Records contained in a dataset
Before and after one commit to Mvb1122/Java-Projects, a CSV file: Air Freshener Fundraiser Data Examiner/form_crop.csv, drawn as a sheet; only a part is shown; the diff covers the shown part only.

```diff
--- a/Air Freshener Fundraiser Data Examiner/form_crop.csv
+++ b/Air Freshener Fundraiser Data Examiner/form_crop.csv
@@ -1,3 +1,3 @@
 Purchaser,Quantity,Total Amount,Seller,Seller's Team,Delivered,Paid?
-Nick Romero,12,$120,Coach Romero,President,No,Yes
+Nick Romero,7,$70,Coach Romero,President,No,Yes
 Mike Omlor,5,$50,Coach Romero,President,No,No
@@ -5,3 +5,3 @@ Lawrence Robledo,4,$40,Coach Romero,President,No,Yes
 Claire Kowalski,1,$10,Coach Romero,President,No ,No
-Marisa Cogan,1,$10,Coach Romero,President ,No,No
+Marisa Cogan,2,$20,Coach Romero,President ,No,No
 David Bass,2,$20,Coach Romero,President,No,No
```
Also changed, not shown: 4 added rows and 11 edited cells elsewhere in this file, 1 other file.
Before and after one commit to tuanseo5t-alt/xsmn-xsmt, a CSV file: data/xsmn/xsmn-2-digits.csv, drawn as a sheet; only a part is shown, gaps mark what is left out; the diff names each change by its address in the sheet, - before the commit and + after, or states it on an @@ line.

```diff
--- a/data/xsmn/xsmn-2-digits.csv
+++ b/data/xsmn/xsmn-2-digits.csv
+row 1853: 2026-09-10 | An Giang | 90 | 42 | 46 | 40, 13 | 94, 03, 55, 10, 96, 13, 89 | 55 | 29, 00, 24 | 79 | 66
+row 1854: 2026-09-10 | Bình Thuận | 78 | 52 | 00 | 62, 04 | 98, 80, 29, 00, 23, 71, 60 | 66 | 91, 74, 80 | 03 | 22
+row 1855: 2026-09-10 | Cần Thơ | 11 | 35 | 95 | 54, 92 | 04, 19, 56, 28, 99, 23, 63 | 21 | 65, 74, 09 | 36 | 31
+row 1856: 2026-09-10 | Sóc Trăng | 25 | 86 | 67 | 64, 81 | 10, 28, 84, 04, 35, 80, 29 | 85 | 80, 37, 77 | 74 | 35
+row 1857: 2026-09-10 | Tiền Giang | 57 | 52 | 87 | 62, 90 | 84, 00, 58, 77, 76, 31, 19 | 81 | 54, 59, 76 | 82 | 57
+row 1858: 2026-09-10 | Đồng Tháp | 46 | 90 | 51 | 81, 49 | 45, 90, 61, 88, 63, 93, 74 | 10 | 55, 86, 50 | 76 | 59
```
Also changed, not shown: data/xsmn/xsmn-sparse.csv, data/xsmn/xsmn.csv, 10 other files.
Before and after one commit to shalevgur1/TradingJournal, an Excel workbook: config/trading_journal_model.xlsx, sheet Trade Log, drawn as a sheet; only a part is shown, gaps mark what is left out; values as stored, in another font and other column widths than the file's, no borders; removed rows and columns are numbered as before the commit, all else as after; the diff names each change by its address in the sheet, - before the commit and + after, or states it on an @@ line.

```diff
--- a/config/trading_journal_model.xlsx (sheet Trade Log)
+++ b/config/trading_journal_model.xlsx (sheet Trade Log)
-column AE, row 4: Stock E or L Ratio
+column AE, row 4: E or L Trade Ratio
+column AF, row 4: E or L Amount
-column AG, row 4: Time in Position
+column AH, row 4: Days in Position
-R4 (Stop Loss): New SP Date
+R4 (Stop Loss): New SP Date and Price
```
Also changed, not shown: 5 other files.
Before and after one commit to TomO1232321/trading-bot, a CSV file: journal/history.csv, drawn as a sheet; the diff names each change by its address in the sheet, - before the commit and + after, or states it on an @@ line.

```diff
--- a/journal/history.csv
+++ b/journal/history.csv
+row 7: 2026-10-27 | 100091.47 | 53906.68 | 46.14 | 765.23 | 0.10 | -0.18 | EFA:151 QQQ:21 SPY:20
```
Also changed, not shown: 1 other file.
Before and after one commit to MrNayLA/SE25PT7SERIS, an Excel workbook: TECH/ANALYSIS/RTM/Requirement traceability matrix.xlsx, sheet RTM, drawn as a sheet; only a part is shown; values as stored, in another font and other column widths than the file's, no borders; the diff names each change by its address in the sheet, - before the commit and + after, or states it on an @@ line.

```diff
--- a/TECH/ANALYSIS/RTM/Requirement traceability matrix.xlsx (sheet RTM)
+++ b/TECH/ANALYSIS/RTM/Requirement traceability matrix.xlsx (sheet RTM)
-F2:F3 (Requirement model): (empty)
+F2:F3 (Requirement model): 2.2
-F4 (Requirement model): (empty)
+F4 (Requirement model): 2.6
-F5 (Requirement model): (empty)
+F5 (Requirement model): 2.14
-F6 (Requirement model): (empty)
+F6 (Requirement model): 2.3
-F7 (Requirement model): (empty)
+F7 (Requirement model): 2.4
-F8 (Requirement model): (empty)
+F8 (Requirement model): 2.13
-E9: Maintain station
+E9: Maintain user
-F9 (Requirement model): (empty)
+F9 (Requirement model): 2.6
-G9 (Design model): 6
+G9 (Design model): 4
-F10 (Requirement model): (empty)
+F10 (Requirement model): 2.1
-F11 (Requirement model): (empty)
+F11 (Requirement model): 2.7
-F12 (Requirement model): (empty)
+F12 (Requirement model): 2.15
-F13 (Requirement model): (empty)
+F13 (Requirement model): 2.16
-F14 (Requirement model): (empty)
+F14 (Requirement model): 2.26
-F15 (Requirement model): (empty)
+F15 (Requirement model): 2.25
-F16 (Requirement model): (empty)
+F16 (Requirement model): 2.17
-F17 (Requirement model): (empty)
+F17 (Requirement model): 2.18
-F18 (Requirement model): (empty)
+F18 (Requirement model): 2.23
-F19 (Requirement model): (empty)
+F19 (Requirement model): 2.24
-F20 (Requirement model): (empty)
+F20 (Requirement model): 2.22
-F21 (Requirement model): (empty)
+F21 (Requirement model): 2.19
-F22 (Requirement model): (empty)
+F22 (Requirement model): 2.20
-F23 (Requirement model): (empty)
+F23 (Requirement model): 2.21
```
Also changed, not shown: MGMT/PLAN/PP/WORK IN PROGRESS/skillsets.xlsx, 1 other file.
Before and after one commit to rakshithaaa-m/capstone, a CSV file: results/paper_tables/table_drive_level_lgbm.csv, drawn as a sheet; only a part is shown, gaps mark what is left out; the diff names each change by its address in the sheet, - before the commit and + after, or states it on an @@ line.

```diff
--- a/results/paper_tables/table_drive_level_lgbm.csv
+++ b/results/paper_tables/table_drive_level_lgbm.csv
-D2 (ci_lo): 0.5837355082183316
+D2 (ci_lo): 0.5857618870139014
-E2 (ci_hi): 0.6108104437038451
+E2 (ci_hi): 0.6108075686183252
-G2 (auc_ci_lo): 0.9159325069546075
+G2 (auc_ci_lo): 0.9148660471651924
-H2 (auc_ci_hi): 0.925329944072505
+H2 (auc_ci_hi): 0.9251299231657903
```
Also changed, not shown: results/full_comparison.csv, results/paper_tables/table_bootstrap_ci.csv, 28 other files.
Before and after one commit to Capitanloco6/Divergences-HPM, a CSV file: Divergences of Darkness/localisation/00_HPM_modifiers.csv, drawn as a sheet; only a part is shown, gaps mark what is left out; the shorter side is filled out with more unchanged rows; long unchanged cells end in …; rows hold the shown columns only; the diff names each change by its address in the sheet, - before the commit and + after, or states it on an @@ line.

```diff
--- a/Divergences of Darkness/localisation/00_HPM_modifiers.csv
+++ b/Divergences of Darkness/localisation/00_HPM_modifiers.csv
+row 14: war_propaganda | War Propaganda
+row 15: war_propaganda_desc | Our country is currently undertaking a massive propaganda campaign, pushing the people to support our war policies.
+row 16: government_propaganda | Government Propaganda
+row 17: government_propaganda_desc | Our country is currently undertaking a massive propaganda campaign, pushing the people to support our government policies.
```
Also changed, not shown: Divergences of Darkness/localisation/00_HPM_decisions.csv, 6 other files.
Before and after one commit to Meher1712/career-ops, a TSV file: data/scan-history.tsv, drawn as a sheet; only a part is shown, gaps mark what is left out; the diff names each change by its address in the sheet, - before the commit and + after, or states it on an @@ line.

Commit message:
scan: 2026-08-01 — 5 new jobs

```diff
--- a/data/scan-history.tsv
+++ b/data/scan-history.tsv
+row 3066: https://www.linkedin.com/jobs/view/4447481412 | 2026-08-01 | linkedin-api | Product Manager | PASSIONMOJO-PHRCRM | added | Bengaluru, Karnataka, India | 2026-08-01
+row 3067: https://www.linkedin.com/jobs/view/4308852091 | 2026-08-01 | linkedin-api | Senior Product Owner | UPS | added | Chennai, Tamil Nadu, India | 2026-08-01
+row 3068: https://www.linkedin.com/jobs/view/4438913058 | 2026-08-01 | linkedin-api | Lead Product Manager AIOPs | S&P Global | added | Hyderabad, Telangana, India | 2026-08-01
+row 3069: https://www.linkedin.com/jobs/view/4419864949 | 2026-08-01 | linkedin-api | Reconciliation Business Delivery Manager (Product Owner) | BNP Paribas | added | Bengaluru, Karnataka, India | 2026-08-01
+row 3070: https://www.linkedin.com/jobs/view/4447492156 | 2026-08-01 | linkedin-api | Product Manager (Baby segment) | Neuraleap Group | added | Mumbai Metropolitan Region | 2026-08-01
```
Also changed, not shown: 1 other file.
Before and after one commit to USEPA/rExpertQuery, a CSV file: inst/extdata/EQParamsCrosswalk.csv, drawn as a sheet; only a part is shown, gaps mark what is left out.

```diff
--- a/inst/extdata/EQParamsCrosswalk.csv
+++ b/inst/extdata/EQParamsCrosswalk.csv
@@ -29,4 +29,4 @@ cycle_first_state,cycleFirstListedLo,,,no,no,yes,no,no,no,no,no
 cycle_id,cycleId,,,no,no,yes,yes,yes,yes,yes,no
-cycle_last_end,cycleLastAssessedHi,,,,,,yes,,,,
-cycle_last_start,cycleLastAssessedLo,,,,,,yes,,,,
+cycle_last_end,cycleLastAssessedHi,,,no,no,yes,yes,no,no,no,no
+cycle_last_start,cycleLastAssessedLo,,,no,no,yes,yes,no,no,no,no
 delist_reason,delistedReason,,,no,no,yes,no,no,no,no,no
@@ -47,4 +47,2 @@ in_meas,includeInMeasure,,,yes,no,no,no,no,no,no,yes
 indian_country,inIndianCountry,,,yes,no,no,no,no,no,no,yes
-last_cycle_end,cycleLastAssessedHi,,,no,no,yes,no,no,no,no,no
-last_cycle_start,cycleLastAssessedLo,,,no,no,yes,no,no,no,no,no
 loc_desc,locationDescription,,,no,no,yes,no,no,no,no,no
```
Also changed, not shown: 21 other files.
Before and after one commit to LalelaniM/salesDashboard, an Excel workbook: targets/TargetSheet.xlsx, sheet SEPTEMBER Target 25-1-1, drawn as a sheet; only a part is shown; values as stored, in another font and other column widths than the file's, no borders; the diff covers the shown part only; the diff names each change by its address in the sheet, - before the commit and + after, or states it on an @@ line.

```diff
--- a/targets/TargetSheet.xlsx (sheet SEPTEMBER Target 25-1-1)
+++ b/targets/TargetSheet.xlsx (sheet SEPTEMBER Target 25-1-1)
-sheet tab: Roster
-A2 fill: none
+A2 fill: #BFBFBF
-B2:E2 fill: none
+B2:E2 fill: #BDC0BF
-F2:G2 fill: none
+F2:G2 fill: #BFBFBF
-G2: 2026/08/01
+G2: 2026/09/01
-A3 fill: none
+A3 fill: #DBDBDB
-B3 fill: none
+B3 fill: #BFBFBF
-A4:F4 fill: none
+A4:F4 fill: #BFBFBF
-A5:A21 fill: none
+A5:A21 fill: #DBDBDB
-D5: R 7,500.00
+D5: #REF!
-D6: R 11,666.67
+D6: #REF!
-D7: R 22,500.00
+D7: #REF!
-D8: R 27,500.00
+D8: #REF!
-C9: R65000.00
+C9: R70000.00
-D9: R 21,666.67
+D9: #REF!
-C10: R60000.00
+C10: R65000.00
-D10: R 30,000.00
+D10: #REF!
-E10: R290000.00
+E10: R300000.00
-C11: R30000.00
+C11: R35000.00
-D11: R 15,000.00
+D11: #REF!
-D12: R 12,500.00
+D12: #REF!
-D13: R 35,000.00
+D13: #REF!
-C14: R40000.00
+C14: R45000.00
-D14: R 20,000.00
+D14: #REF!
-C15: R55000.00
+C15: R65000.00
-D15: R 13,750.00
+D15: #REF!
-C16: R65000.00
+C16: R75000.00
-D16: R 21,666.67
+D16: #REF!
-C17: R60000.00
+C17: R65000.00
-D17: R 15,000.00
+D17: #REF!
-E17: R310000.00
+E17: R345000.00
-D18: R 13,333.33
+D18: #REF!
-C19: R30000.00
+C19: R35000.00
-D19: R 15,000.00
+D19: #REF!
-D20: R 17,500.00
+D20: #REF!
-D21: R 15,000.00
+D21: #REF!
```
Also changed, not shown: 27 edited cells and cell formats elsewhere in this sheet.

**ACTIVITY:**
Return every line of the entries above that the string "policies" appears in.

**REPLY:**
+row 15: war_propaganda_desc | Our country is currently undertaking a massive propaganda campaign, pushing the people to support our war policies.
+row 17: government_propaganda_desc | Our country is currently undertaking a massive propaganda campaign, pushing the people to support our government policies.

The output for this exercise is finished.